#### DESCRIPTION OF THE TASK
Where the word "Software" occurs in a line of the data, return the whole line.

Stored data
◇ ◇ ◇ ◇
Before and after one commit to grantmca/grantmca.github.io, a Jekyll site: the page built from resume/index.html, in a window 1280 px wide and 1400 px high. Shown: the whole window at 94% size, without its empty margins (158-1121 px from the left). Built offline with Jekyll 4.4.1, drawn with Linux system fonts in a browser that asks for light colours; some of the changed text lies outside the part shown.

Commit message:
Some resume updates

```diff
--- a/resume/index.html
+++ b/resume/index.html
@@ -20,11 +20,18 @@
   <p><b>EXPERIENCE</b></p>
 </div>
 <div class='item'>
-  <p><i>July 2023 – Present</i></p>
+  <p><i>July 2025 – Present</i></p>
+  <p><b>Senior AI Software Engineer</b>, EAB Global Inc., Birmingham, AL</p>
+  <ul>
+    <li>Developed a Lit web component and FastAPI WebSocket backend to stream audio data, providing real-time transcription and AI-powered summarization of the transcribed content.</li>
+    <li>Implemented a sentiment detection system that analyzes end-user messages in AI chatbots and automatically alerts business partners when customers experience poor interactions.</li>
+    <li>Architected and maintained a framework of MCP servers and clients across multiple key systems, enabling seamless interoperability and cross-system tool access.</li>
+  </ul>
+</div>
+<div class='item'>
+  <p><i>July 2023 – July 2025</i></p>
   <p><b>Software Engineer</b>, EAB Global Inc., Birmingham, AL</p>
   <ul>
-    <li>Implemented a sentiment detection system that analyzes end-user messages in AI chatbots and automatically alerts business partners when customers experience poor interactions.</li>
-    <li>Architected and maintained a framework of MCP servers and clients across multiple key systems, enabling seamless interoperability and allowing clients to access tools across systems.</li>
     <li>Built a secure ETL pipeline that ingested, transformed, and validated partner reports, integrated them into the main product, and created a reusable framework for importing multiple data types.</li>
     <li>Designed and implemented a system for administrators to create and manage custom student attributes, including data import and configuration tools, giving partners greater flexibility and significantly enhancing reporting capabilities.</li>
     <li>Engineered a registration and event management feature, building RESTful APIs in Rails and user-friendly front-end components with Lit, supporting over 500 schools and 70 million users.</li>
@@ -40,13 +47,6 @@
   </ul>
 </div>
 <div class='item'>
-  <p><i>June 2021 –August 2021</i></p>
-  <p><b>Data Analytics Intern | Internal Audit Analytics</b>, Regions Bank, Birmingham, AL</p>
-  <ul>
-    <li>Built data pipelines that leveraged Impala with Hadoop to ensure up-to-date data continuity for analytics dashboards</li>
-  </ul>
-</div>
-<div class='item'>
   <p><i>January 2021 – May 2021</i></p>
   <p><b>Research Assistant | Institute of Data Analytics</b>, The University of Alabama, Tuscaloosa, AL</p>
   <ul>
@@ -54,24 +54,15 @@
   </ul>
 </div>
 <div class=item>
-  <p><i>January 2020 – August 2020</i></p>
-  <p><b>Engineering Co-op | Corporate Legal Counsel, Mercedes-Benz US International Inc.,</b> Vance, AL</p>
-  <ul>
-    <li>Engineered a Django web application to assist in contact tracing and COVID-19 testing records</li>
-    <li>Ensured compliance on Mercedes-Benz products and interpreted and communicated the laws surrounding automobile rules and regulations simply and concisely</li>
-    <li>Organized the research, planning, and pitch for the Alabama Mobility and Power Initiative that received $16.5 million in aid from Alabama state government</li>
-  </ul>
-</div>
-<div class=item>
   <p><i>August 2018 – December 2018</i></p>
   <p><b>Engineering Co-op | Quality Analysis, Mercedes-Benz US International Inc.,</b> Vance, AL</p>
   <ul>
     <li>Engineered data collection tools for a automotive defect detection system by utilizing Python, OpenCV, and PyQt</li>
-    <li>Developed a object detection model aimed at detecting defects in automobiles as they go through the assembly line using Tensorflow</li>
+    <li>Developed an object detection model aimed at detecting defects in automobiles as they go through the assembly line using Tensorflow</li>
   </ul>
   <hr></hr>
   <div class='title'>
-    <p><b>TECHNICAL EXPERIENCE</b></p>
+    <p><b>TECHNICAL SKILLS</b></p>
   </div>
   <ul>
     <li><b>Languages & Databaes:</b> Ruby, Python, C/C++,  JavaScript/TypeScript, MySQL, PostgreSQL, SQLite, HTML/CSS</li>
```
◇ ◇ ◇ ◇
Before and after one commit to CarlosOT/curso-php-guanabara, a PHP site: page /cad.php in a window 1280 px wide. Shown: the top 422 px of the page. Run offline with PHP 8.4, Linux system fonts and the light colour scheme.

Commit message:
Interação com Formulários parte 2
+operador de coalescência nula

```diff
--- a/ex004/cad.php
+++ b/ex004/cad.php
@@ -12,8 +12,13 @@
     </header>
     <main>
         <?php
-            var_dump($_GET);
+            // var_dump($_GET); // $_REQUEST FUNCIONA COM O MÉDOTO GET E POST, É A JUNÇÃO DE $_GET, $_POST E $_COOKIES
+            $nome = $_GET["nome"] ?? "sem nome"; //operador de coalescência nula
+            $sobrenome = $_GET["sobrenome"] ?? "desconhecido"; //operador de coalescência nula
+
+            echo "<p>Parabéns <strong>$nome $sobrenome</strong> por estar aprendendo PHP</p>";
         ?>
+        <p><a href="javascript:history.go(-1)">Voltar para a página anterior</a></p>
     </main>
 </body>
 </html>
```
◇ ◇ ◇ ◇
#### FINISHED EXERCISE
+  <p><b>Senior AI Software Engineer</b>, EAB Global Inc., Birmingham, AL</p>
   <p><b>Software Engineer</b>, EAB Global Inc., Birmingham, AL</p>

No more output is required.